====== DATASET

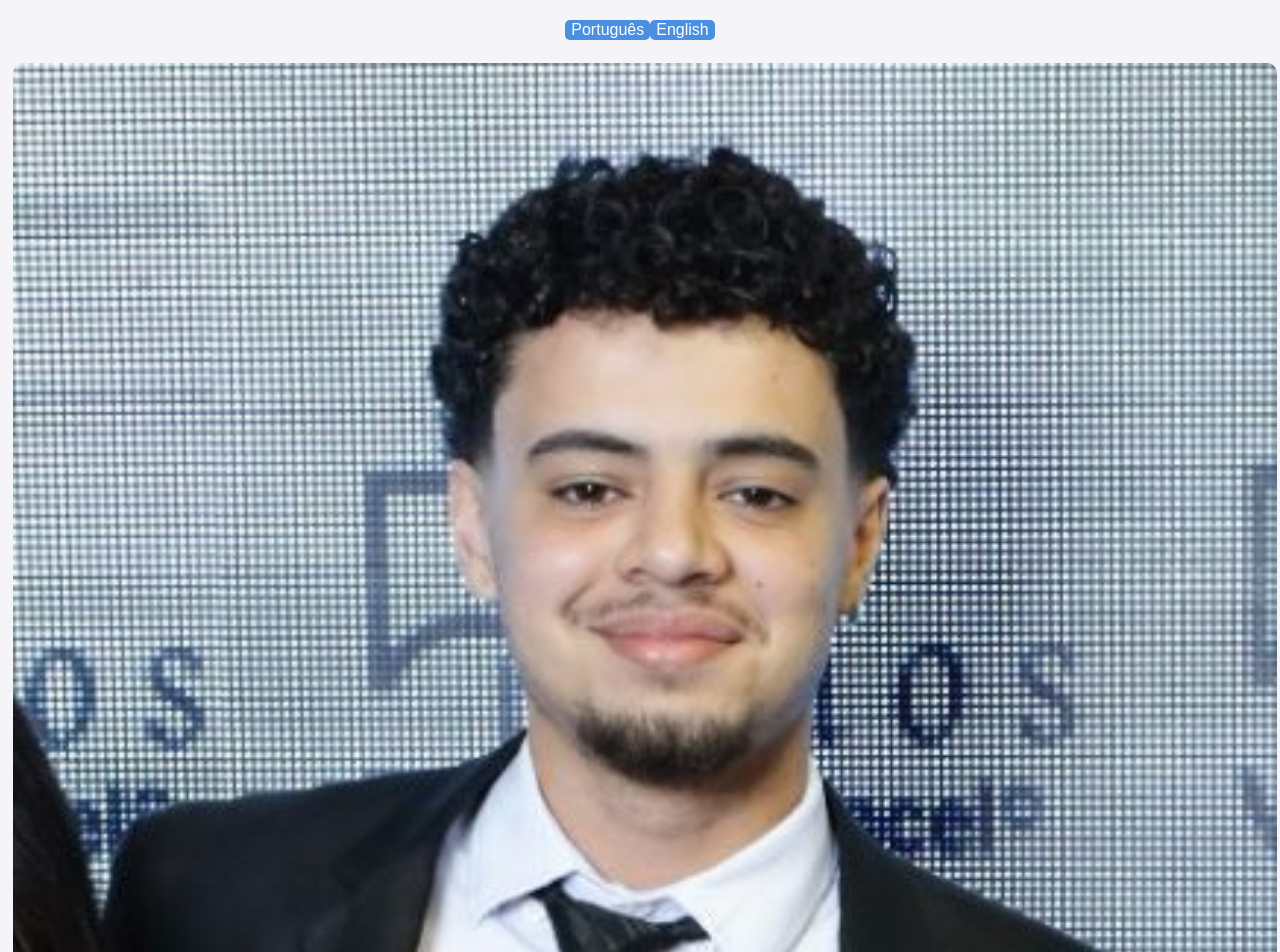
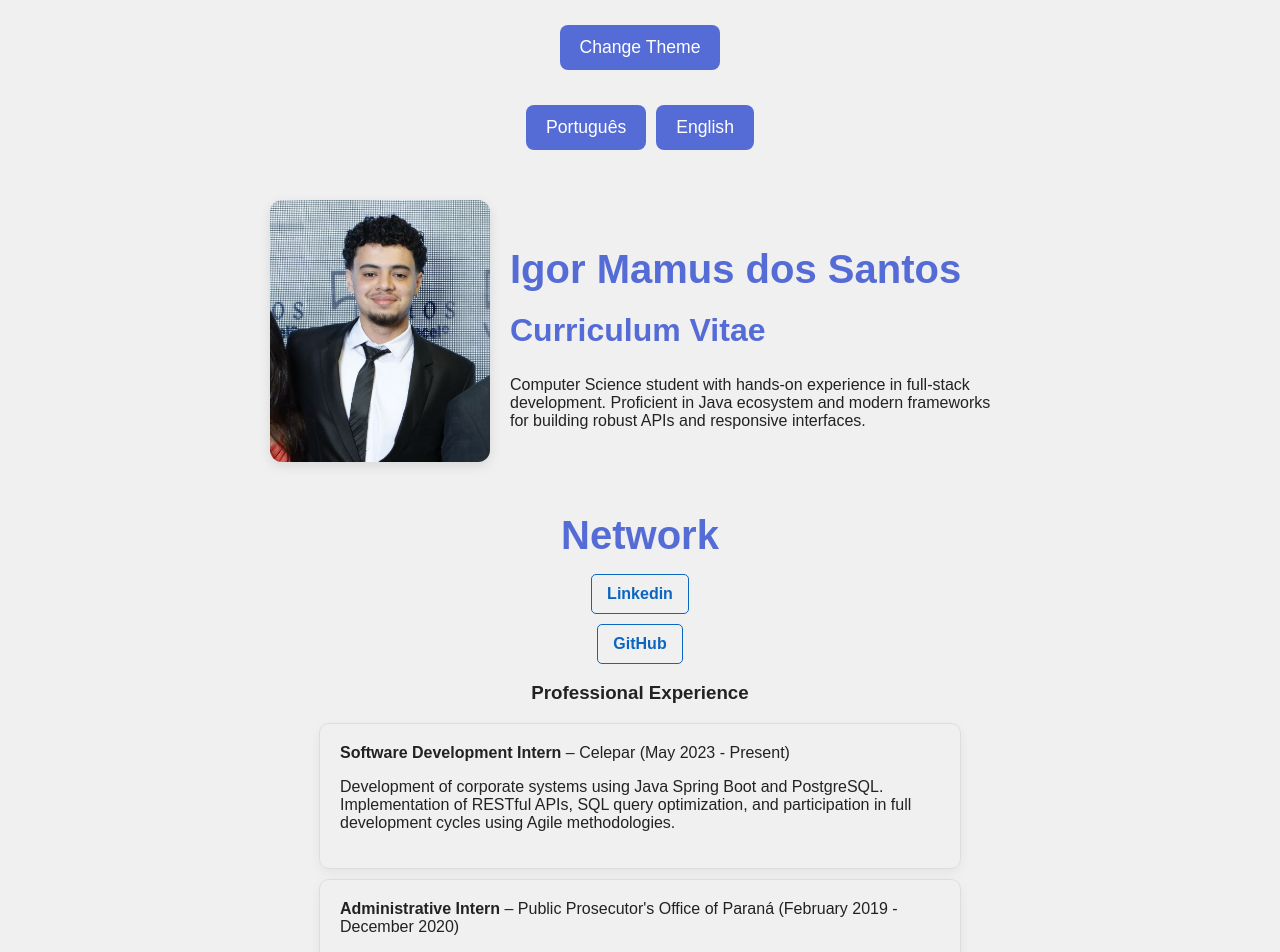
Before and after one commit to igormamus1703/curriculo2, a React (Create React App) app: page / in a window 1280 px wide. Shown: the top 952 px of the page. Built offline with nearby package versions, Linux system fonts and the light colour scheme.

Commit message:
versao prepronta

```diff
--- a/src/App.css
+++ b/src/App.css
@@ -4,45 +4,57 @@
   color: #333;
   margin: 0;
   padding: 0;
-  background-color: #f4f4f9;
+  background-color: #f9fafb;
+  min-height: 100vh;
 }
+
 
 .App-header {
   background-color: #4a90e2;
-  padding: 20px;
-  color: white;
+  padding: 30px 20px;
+  color: rgba(255, 255, 255, 0.553);
   border-bottom: 4px solid #357abd;
+  box-shadow: 0px 2px 5px rgba(1, 1, 1, 0.068);;
 
 }
 
 .App h1{
   margin-bottom: 1rem;
   font-size: 2.5rem;
-  color: #4a90e2;
+  color: #556cd6;
+  font-weight: 700;
 }
 
+.App .botaoIdioma {
+  text-align: center;
+  margin: 5px
+}
 .App input {
-  padding: 10px;
+  padding: 12px;
   margin: 10px 5px;
-  border: 1px solid #ddd;
-  border-radius: 5px;
-  width: 300px;
+  border: 1px solid #ccc;
+  border-radius: 8px;
+  width: 500px;
   font-size: 1rem;
+  outline: none;
+  transition: border-color 0.3s ;
 }
 
 .App button{
-  background-color: #4a90e2;
+  background-color: #556cd6;
   color: white;
   border: none;
-  /* padding: 10px 15px; */
-  font-size: 1rem;
-  border-radius: 5px;
+  padding: 12px 20px;
+  font-size: 1.1rem;
+  border-radius: 8px;
   cursor: pointer;
+  margin: 5px;
   transition: background-color 0.3s ease-in-out;
 }
 
 .App button:hover{
   background-color: #357abd;
+  transform: scale(1.05);
 }
 
 .App ul{
@@ -52,35 +64,38 @@
 }
 
 .App li{
-  background-color: #fff;
   margin: 10px auto;
-  padding: 15px;
-  border-radius: 8px;
+  padding: 20px;
+  border-radius: 10px;
   border: 1px solid #ddd;
   width: 80%;
-  max-width: 500px;
-  box-shadow: 0px 2px 5px rgba(0,0,0,0.1);
+  max-width: 600px;
+  box-shadow: 0px 4px 12px rgba(0,0,0,0.05);
   text-align: left;
+  transition: transform 0.2s;
 }
 
-.App h1, h2{
-  color: #4a90e2;
+.App h2{
+  color: #556cd6;
+  font-size: 2rem;
+  margin-top: 20px;
 }
 
 .App-link {
-  color: #4a90e2;
+  color: #556cd6;
   text-decoration: none;
   font-weight: bold;
+  transition: color 0.3s;
 }
 
 .App-link:hover {
-  color: #357abd;
+  color: #3b4cca;
 
 }
 
 .slick-prev, .slick-next{
   font-size: 0;
-  background-color: #4a90e2;
+  background-color: #556cd6;
   border: none;
   border-radius: 50%;
   width: 40px;
@@ -91,7 +106,7 @@
   position: absolute;
   z-index: 2;
   cursor: pointer;
-  transition: background-color 0.3s ease-in-out, transform 0.3s ease-in-out;
+  transition: background-color 0.3s, transform 0.3s;
 }
 
 .slick-prev:hover, .slick-next:hover{
@@ -100,16 +115,16 @@
 }
 
 .slick-prev:before, .slick-next:before{
-  font-size: 20px;
+  font-size: 24px;
   color: white;
 }
 
 .slick-next{
-  right: -50px;
+  right: -55px;
 }
 
 .slick-prev{
-  left: -50px;
+  left: -55px;
 }
 
 
@@ -140,19 +155,30 @@
 }
 
 .foto{
-  display: flex;
-  justify-content: flex-start;
-  align-items: center;
-  place-items: start;
+  width: 220px;
 }
 
 .foto img{
   width: 100%;
-  border-radius: 10px;
-  display: block;
-  margin-left: 10px
+  border-radius: 12px;
+  box-shadow: 0px 4px 12px rgba(0,0,0,0.1);
+
 }
 
 .App .botaoIdioma{
   padding: 20px;
 }
+
+.perfil-container{
+  display: flex;
+  align-items: center;
+  padding: 20px;
+  flex-wrap: wrap;
+  justify-content: center;
+}
+
+.perfil-texto{
+  margin-left: 20px;
+  text-align: left;
+  max-width: 500px;
+}
--- a/src/App.js
+++ b/src/App.js
@@ -5,14 +5,13 @@ import Experiencia from './components/Experiencia';
 import Header from './components/Header';
 import Perfil from './components/Perfil';
 import ExportarPDF from './components/ExportarPDF';
-import Tema from './components/Tema';
 import CarouselCert from './components/CarouselCert';
 import SocialLinks from './components/SocialLinks';
 import "./i18n";
 import { useTranslation } from 'react-i18next'; // Importando o hook useTranslation do react-i18next
 import Foto from './components/Foto'; // Importando o componente Foto
 import fotoPerfil from "./assets/fotoTerno.jpeg";
-
+import { useState } from 'react';
 function App() {
 
   const {t, i18n} = useTranslation(); // Hook para usar traduções o que seria um Hook? o hook é uma função que permite usar o estado e outros recursos do React sem escrever uma classe.
@@ -20,6 +19,30 @@ function App() {
   const changeLanguage = (language) => {
     i18n.changeLanguage(language);
   }
+
+  const [tema, setTema] = useState("claro");
+  const estilos = {
+      claro: {
+          backgroundColor: "#f0f0f0",
+          color: "#222",
+          transition: "all 0.5s ease",
+          fontFamily: "Arial, sans-serif",
+          minHeight: "100vh",
+          padding: "20px"
+      },
+      escuro: {
+          backgroundColor: "#000",
+          color: "#e0e0e0",
+          transition: "all 0.5s ease",
+          fontFamily: "Arial, sans-serif",
+          minHeight: "100vh",
+          padding: "20px"
+      },
+  };
+  const alterarTema = () => {
+      setTema(tema === "claro" ? "escuro" : "claro");
+
+  };
   // alimentar o componente gerais
   const dados = {
     nome: "Igor Mamus dos Santos",
@@ -146,24 +169,24 @@ function App() {
   ];
   // arrumar tema e exportar pdf
   return (
-    <div className="App">
+    <div className="App" style={estilos[tema]}>
+      <div >
+            <button onClick={alterarTema}>{t('section.alterarTema')}</button>
+
         {/* Botões para trocar de idioma */}
         <div className="botaoIdioma">
           <button onClick={() => changeLanguage("pt")}>Português</button>
           <button onClick={() => changeLanguage("en")}>English</button>
         </div>
-      <div>
-        <table style={{width: "100%"}}>
-          <tr>
-            <td style={{width: "10%"}}>
+        <div className='perfil-container'>
             <Foto></Foto>
-            </td>
-          </tr>
-        </table>
-      </div>
-      <Tema/>
+            <div class='perfil-texto'>
               <Header nome={dados.nome} titulo={dados.titulo}/>
               <Perfil descricao={dados.descricao}/>
+            </div>
+        </div>
+
+
         <div>
           <h1>{t("section.social")}</h1>
           <SocialLinks links={socialLinks}/>
@@ -181,7 +204,7 @@ function App() {
           </h1>
           <CarouselCert certificados={certificados}/>
         </div>
-
+      </div>
     </div>
   );
 }
--- a/src/components/CarouselCert.js
+++ b/src/components/CarouselCert.js
@@ -23,7 +23,6 @@ const CarouselCert = ({certificados}) => {
         justifyContent: "center",
         alignItems: "center",
         height: "100vh",
-        backgroundColor: "#f4f4f9",
         }}>
             <Slider {...settings}style= {{width: "80%", maxWidth: "800px"}}>
                 {certificados.map((certificado, index) => (
--- a/src/components/ExportarPDF.js
+++ b/src/components/ExportarPDF.js
@@ -1,6 +1,9 @@
 import jsPDF from "jspdf";
+import { useTranslation } from 'react-i18next';
 
 const ExportarPDF = ({ dados }) => {
+  const { t } = useTranslation();
+
   const gerarPDF = () => {
     const pdf = new jsPDF({ unit: "pt", format: "a4" });
     const margin = 40;
@@ -111,7 +114,7 @@ const ExportarPDF = ({ dados }) => {
       onClick={gerarPDF}
       style={{ padding: "8px 16px", fontSize: "14px", cursor: "pointer" }}
     >
-      Exportar para PDF
+      {t('section.exportPDF')}
     </button>
   );
 };
--- a/src/components/Perfil.js
+++ b/src/components/Perfil.js
@@ -1,6 +1,6 @@
 const Perfil = ({descricao})=> (
+
     <section>
-        <h3>Perfil</h3>
         <p>{descricao}</p>
     </section>
 );
--- a/src/components/Tema.js
+++ b/src/components/Tema.js
@@ -1,7 +1,9 @@
 import React, {useState} from 'react';
+import { useTranslation } from 'react-i18next';
 
 const Tema = () => {
     const [tema, setTema] = useState("claro");
+    const { t } = useTranslation();
     const estilos = {
         claro: {
             backgroundColor: "#f0f0f0",
@@ -18,8 +20,7 @@ const Tema = () => {
     };
     return(
         <div style={estilos[tema]}>
-            <h1> Currículo</h1>
-            <button onClick={alterarTema}>Alterar tema</button>
+            <button onClick={alterarTema}>{t('section.alterarTema')}</button>
         </div>
     );
 };
--- a/src/i18n.js
+++ b/src/i18n.js
@@ -14,7 +14,9 @@ const recursos = {
                 experience: "Professional Experience",
                 skills: "Technical Skills",
                 social:"Network",
-                certificates: "Certifications"
+                certificates: "Certifications",
+                alterarTema: "Change Theme",
+                exportPDF: "Save PDF",
             },
             content: { // <-- Nova seção para conteúdos dinâmicos
                 profileDescription: "Computer Science student with hands-on experience in full-stack development. Proficient in Java ecosystem and modern frameworks for building robust APIs and responsive interfaces.",
@@ -46,10 +48,12 @@ const recursos = {
                 experience: "Experiência Profissional",
                 skills: "Habilidades Técnicas",
                 social:"Redes",
-                certificates: "Certificados"
+                certificates: "Certificados",
+                alterarTema: "Alterar Tema",
+                exportPDF: "Exportar PDF",
             },
             content: { //
-                profileDescription: "Estudante de Engenharia de Software com experiência prática em desenvolvimento full-stack. Domínio do ecossistema Java e frameworks modernos para construção de APIs robustas e interfaces responsivas.",
+                profileDescription: "Estudante de Ciência da Computação na PUCPR com experiência prática em desenvolvimento full-stack. Domínio do ecossistema Java e frameworks modernos para construção de APIs robustas e interfaces responsivas.",
                 experiences: [
                     {
                         position: "Estagiário em Desenvolvimento de Software",
```
Lines whose indentation alone changed are shown as unchanged.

============

## ACTIVITY
For the string "radius", search the preceding data and copy every line that includes it.

## REPLY TO THE EXERCISE
-  border-radius: 5px;
+  border-radius: 8px;
-  border-radius: 5px;
+  border-radius: 8px;
-  border-radius: 8px;
+  border-radius: 10px;
   border-radius: 50%;
-  border-radius: 10px;
+  border-radius: 12px;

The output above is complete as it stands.